**Assignment**
The material must be copied out exactly, line for line.

**Material for this task**

◆ ◆ ◆ ◆

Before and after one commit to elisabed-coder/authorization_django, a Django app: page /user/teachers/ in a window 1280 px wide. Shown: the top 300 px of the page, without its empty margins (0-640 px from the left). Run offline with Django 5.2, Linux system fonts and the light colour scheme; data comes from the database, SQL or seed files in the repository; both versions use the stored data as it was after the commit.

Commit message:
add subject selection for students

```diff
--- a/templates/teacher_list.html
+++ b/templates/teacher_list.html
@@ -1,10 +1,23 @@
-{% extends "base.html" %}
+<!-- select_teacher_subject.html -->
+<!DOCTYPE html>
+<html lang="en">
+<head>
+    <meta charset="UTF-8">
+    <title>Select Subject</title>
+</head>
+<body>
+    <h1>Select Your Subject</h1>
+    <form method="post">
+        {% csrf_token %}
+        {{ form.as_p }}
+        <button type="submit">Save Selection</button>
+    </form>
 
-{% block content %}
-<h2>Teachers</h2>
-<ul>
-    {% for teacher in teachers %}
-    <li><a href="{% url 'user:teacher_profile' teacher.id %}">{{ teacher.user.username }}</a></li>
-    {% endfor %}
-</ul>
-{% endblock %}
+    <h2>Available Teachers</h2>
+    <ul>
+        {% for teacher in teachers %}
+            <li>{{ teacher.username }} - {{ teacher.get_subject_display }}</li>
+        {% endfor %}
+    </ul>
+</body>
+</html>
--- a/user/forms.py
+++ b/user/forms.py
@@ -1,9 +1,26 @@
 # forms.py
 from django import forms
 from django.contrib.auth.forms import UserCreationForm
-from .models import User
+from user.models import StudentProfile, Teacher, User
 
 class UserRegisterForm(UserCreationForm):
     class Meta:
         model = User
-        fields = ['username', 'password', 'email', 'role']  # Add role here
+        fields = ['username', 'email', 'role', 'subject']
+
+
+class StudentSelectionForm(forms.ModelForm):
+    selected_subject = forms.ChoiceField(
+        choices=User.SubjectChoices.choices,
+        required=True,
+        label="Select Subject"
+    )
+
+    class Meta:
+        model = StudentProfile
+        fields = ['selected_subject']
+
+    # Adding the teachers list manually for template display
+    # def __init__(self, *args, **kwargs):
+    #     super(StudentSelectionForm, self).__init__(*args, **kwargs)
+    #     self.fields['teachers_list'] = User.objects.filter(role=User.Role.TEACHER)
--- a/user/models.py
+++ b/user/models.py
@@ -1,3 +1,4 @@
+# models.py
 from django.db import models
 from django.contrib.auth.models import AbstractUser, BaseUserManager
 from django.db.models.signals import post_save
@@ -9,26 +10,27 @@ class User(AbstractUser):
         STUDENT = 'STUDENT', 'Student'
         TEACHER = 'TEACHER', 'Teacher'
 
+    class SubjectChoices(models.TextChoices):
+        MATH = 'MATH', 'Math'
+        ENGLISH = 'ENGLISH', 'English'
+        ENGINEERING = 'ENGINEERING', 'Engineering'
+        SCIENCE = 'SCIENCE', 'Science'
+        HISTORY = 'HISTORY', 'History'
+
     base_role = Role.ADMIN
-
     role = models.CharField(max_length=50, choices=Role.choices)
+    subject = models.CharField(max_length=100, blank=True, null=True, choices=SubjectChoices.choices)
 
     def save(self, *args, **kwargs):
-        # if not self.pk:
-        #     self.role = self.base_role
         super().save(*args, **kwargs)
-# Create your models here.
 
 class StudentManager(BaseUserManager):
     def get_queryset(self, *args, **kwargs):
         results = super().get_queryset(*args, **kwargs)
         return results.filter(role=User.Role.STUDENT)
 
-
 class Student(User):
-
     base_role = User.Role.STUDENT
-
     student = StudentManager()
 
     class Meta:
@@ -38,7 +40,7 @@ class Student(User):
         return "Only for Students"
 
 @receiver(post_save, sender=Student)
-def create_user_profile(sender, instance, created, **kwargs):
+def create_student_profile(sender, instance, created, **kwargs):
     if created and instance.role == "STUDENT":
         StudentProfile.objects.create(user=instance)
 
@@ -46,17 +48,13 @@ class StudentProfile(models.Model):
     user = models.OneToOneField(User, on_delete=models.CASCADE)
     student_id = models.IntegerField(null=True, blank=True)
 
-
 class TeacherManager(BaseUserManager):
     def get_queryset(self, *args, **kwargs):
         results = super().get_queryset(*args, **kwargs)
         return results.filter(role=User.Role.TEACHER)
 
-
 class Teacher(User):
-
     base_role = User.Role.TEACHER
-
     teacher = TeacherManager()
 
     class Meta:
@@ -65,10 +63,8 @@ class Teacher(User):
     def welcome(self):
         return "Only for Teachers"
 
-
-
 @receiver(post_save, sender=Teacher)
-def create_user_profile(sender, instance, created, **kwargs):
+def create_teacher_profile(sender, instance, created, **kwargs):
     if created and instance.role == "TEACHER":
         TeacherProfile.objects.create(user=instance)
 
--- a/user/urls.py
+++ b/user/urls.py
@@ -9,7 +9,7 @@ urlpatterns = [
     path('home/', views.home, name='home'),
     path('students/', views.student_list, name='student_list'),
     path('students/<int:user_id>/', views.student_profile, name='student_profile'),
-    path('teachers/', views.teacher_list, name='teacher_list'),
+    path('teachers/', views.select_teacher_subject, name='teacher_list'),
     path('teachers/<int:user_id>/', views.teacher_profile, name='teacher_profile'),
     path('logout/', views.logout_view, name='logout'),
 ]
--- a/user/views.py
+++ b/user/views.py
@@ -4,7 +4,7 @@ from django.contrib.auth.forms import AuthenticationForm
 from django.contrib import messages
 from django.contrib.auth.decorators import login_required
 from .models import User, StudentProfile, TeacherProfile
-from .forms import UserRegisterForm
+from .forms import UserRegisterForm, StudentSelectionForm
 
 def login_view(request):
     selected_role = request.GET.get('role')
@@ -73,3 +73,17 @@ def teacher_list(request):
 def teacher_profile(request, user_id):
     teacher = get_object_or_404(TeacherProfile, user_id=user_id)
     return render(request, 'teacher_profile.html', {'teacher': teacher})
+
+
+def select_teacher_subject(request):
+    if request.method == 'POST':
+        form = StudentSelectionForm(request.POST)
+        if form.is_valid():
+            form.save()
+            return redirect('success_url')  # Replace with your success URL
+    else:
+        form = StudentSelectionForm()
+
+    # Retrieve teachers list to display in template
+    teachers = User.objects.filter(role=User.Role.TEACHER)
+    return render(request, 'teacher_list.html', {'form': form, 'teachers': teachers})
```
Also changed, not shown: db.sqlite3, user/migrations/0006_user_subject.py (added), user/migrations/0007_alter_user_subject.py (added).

◆ ◆ ◆ ◆

**Answer for this exercise**
Before and after one commit to elisabed-coder/authorization_django, a Django app: page /user/teachers/ in a window 1280 px wide. Shown: the top 300 px of the page, without its empty margins (0-640 px from the left). Run offline with Django 5.2, Linux system fonts and the light colour scheme; data comes from the database, SQL or seed files in the repository; both versions use the stored data as it was after the commit.

Commit message:
add subject selection for students

```diff
--- a/templates/teacher_list.html
+++ b/templates/teacher_list.html
@@ -1,10 +1,23 @@
-{% extends "base.html" %}
+<!-- select_teacher_subject.html -->
+<!DOCTYPE html>
+<html lang="en">
+<head>
+    <meta charset="UTF-8">
+    <title>Select Subject</title>
+</head>
+<body>
+    <h1>Select Your Subject</h1>
+    <form method="post">
+        {% csrf_token %}
+        {{ form.as_p }}
+        <button type="submit">Save Selection</button>
+    </form>
 
-{% block content %}
-<h2>Teachers</h2>
-<ul>
-    {% for teacher in teachers %}
-    <li><a href="{% url 'user:teacher_profile' teacher.id %}">{{ teacher.user.username }}</a></li>
-    {% endfor %}
-</ul>
-{% endblock %}
+    <h2>Available Teachers</h2>
+    <ul>
+        {% for teacher in teachers %}
+            <li>{{ teacher.username }} - {{ teacher.get_subject_display }}</li>
+        {% endfor %}
+    </ul>
+</body>
+</html>
--- a/user/forms.py
+++ b/user/forms.py
@@ -1,9 +1,26 @@
 # forms.py
 from django import forms
 from django.contrib.auth.forms import UserCreationForm
-from .models import User
+from user.models import StudentProfile, Teacher, User
 
 class UserRegisterForm(UserCreationForm):
     class Meta:
         model = User
-        fields = ['username', 'password', 'email', 'role']  # Add role here
+        fields = ['username', 'email', 'role', 'subject']
+
+
+class StudentSelectionForm(forms.ModelForm):
+    selected_subject = forms.ChoiceField(
+        choices=User.SubjectChoices.choices,
+        required=True,
+        label="Select Subject"
+    )
+
+    class Meta:
+        model = StudentProfile
+        fields = ['selected_subject']
+
+    # Adding the teachers list manually for template display
+    # def __init__(self, *args, **kwargs):
+    #     super(StudentSelectionForm, self).__init__(*args, **kwargs)
+    #     self.fields['teachers_list'] = User.objects.filter(role=User.Role.TEACHER)
--- a/user/models.py
+++ b/user/models.py
@@ -1,3 +1,4 @@
+# models.py
 from django.db import models
 from django.contrib.auth.models import AbstractUser, BaseUserManager
 from django.db.models.signals import post_save
@@ -9,26 +10,27 @@ class User(AbstractUser):
         STUDENT = 'STUDENT', 'Student'
         TEACHER = 'TEACHER', 'Teacher'
 
+    class SubjectChoices(models.TextChoices):
+        MATH = 'MATH', 'Math'
+        ENGLISH = 'ENGLISH', 'English'
+        ENGINEERING = 'ENGINEERING', 'Engineering'
+        SCIENCE = 'SCIENCE', 'Science'
+        HISTORY = 'HISTORY', 'History'
+
     base_role = Role.ADMIN
-
     role = models.CharField(max_length=50, choices=Role.choices)
+    subject = models.CharField(max_length=100, blank=True, null=True, choices=SubjectChoices.choices)
 
     def save(self, *args, **kwargs):
-        # if not self.pk:
-        #     self.role = self.base_role
         super().save(*args, **kwargs)
-# Create your models here.
 
 class StudentManager(BaseUserManager):
     def get_queryset(self, *args, **kwargs):
         results = super().get_queryset(*args, **kwargs)
         return results.filter(role=User.Role.STUDENT)
 
-
 class Student(User):
-
     base_role = User.Role.STUDENT
-
     student = StudentManager()
 
     class Meta:
@@ -38,7 +40,7 @@ class Student(User):
         return "Only for Students"
 
 @receiver(post_save, sender=Student)
-def create_user_profile(sender, instance, created, **kwargs):
+def create_student_profile(sender, instance, created, **kwargs):
     if created and instance.role == "STUDENT":
         StudentProfile.objects.create(user=instance)
 
@@ -46,17 +48,13 @@ class StudentProfile(models.Model):
     user = models.OneToOneField(User, on_delete=models.CASCADE)
     student_id = models.IntegerField(null=True, blank=True)
 
-
 class TeacherManager(BaseUserManager):
     def get_queryset(self, *args, **kwargs):
         results = super().get_queryset(*args, **kwargs)
         return results.filter(role=User.Role.TEACHER)
 
-
 class Teacher(User):
-
     base_role = User.Role.TEACHER
-
     teacher = TeacherManager()
 
     class Meta:
@@ -65,10 +63,8 @@ class Teacher(User):
     def welcome(self):
         return "Only for Teachers"
 
-
-
 @receiver(post_save, sender=Teacher)
-def create_user_profile(sender, instance, created, **kwargs):
+def create_teacher_profile(sender, instance, created, **kwargs):
     if created and instance.role == "TEACHER":
         TeacherProfile.objects.create(user=instance)
 
--- a/user/urls.py
+++ b/user/urls.py
@@ -9,7 +9,7 @@ urlpatterns = [
     path('home/', views.home, name='home'),
     path('students/', views.student_list, name='student_list'),
     path('students/<int:user_id>/', views.student_profile, name='student_profile'),
-    path('teachers/', views.teacher_list, name='teacher_list'),
+    path('teachers/', views.select_teacher_subject, name='teacher_list'),
     path('teachers/<int:user_id>/', views.teacher_profile, name='teacher_profile'),
     path('logout/', views.logout_view, name='logout'),
 ]
--- a/user/views.py
+++ b/user/views.py
@@ -4,7 +4,7 @@ from django.contrib.auth.forms import AuthenticationForm
 from django.contrib import messages
 from django.contrib.auth.decorators import login_required
 from .models import User, StudentProfile, TeacherProfile
-from .forms import UserRegisterForm
+from .forms import UserRegisterForm, StudentSelectionForm
 
 def login_view(request):
     selected_role = request.GET.get('role')
@@ -73,3 +73,17 @@ def teacher_list(request):
 def teacher_profile(request, user_id):
     teacher = get_object_or_404(TeacherProfile, user_id=user_id)
     return render(request, 'teacher_profile.html', {'teacher': teacher})
+
+
+def select_teacher_subject(request):
+    if request.method == 'POST':
+        form = StudentSelectionForm(request.POST)
+        if form.is_valid():
+            form.save()
+            return redirect('success_url')  # Replace with your success URL
+    else:
+        form = StudentSelectionForm()
+
+    # Retrieve teachers list to display in template
+    teachers = User.objects.filter(role=User.Role.TEACHER)
+    return render(request, 'teacher_list.html', {'form': form, 'teachers': teachers})
```
Also changed, not shown: db.sqlite3, user/migrations/0006_user_subject.py (added), user/migrations/0007_alter_user_subject.py (added).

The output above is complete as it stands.